> Supplied records:
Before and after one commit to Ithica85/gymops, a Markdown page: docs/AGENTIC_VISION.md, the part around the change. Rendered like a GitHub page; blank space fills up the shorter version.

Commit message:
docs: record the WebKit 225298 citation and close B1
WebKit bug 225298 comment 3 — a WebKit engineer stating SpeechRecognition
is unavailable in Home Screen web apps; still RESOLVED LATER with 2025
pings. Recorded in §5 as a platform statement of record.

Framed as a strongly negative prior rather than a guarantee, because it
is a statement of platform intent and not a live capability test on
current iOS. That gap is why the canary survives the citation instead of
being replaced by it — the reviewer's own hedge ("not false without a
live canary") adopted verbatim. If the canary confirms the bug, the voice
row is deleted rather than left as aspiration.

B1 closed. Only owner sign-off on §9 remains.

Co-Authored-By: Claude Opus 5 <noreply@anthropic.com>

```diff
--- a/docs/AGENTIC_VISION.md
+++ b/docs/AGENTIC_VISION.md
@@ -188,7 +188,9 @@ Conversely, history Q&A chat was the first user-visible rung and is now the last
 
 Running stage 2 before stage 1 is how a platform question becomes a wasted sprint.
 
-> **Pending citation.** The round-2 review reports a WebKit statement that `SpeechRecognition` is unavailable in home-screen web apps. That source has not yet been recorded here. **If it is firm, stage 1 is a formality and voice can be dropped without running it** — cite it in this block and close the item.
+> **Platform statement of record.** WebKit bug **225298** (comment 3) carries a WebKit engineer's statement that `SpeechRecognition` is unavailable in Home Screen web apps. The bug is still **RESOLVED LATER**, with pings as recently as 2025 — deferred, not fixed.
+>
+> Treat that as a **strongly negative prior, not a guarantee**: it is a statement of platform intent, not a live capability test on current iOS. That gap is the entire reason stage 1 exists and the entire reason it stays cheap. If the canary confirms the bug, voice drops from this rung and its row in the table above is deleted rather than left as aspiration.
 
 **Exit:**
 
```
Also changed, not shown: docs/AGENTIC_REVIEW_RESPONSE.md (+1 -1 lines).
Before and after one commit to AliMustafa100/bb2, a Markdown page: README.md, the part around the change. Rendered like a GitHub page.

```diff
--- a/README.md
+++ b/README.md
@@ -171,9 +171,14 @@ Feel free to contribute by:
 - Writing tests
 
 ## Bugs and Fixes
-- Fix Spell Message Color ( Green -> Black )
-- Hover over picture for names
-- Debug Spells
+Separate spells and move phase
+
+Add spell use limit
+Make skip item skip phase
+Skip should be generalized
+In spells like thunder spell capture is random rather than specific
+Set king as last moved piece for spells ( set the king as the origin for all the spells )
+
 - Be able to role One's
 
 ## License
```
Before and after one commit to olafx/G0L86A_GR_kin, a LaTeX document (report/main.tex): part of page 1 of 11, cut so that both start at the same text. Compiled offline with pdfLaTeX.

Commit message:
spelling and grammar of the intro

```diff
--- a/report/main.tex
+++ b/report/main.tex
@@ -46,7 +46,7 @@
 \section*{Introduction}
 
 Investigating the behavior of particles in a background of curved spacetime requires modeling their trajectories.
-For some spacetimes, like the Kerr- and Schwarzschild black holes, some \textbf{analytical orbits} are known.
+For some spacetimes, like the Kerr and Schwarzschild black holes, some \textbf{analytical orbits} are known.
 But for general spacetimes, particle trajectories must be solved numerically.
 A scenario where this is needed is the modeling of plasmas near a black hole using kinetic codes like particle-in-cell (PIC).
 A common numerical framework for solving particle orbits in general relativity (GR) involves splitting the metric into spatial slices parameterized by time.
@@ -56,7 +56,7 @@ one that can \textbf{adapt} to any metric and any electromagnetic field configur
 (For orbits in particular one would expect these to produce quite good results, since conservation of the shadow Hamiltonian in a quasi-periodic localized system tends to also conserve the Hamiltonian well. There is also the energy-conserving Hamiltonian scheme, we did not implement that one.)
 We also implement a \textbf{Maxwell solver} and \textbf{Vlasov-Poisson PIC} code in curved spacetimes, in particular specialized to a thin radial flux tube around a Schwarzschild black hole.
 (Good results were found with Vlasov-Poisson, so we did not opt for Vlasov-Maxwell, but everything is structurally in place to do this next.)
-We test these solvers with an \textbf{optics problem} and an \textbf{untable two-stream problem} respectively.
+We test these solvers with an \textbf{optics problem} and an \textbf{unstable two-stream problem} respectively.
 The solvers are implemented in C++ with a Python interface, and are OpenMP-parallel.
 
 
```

> Required work: Write out the records again, exactly as given.

> Reply to the exercise:
Before and after one commit to Ithica85/gymops, a Markdown page: docs/AGENTIC_VISION.md, the part around the change. Rendered like a GitHub page; blank space fills up the shorter version.

Commit message:
docs: record the WebKit 225298 citation and close B1
WebKit bug 225298 comment 3 — a WebKit engineer stating SpeechRecognition
is unavailable in Home Screen web apps; still RESOLVED LATER with 2025
pings. Recorded in §5 as a platform statement of record.

Framed as a strongly negative prior rather than a guarantee, because it
is a statement of platform intent and not a live capability test on
current iOS. That gap is why the canary survives the citation instead of
being replaced by it — the reviewer's own hedge ("not false without a
live canary") adopted verbatim. If the canary confirms the bug, the voice
row is deleted rather than left as aspiration.

B1 closed. Only owner sign-off on §9 remains.

Co-Authored-By: Claude Opus 5 <noreply@anthropic.com>

```diff
--- a/docs/AGENTIC_VISION.md
+++ b/docs/AGENTIC_VISION.md
@@ -188,7 +188,9 @@ Conversely, history Q&A chat was the first user-visible rung and is now the last
 
 Running stage 2 before stage 1 is how a platform question becomes a wasted sprint.
 
-> **Pending citation.** The round-2 review reports a WebKit statement that `SpeechRecognition` is unavailable in home-screen web apps. That source has not yet been recorded here. **If it is firm, stage 1 is a formality and voice can be dropped without running it** — cite it in this block and close the item.
+> **Platform statement of record.** WebKit bug **225298** (comment 3) carries a WebKit engineer's statement that `SpeechRecognition` is unavailable in Home Screen web apps. The bug is still **RESOLVED LATER**, with pings as recently as 2025 — deferred, not fixed.
+>
+> Treat that as a **strongly negative prior, not a guarantee**: it is a statement of platform intent, not a live capability test on current iOS. That gap is the entire reason stage 1 exists and the entire reason it stays cheap. If the canary confirms the bug, voice drops from this rung and its row in the table above is deleted rather than left as aspiration.
 
 **Exit:**
 
```
Also changed, not shown: docs/AGENTIC_REVIEW_RESPONSE.md (+1 -1 lines).
Before and after one commit to AliMustafa100/bb2, a Markdown page: README.md, the part around the change. Rendered like a GitHub page.

```diff
--- a/README.md
+++ b/README.md
@@ -171,9 +171,14 @@ Feel free to contribute by:
 - Writing tests
 
 ## Bugs and Fixes
-- Fix Spell Message Color ( Green -> Black )
-- Hover over picture for names
-- Debug Spells
+Separate spells and move phase
+
+Add spell use limit
+Make skip item skip phase
+Skip should be generalized
+In spells like thunder spell capture is random rather than specific
+Set king as last moved piece for spells ( set the king as the origin for all the spells )
+
 - Be able to role One's
 
 ## License
```
Before and after one commit to olafx/G0L86A_GR_kin, a LaTeX document (report/main.tex): part of page 1 of 11, cut so that both start at the same text. Compiled offline with pdfLaTeX.

Commit message:
spelling and grammar of the intro

```diff
--- a/report/main.tex
+++ b/report/main.tex
@@ -46,7 +46,7 @@
 \section*{Introduction}
 
 Investigating the behavior of particles in a background of curved spacetime requires modeling their trajectories.
-For some spacetimes, like the Kerr- and Schwarzschild black holes, some \textbf{analytical orbits} are known.
+For some spacetimes, like the Kerr and Schwarzschild black holes, some \textbf{analytical orbits} are known.
 But for general spacetimes, particle trajectories must be solved numerically.
 A scenario where this is needed is the modeling of plasmas near a black hole using kinetic codes like particle-in-cell (PIC).
 A common numerical framework for solving particle orbits in general relativity (GR) involves splitting the metric into spatial slices parameterized by time.
@@ -56,7 +56,7 @@ one that can \textbf{adapt} to any metric and any electromagnetic field configur
 (For orbits in particular one would expect these to produce quite good results, since conservation of the shadow Hamiltonian in a quasi-periodic localized system tends to also conserve the Hamiltonian well. There is also the energy-conserving Hamiltonian scheme, we did not implement that one.)
 We also implement a \textbf{Maxwell solver} and \textbf{Vlasov-Poisson PIC} code in curved spacetimes, in particular specialized to a thin radial flux tube around a Schwarzschild black hole.
 (Good results were found with Vlasov-Poisson, so we did not opt for Vlasov-Maxwell, but everything is structurally in place to do this next.)
-We test these solvers with an \textbf{optics problem} and an \textbf{untable two-stream problem} respectively.
+We test these solvers with an \textbf{optics problem} and an \textbf{unstable two-stream problem} respectively.
 The solvers are implemented in C++ with a Python interface, and are OpenMP-parallel.
 
 
```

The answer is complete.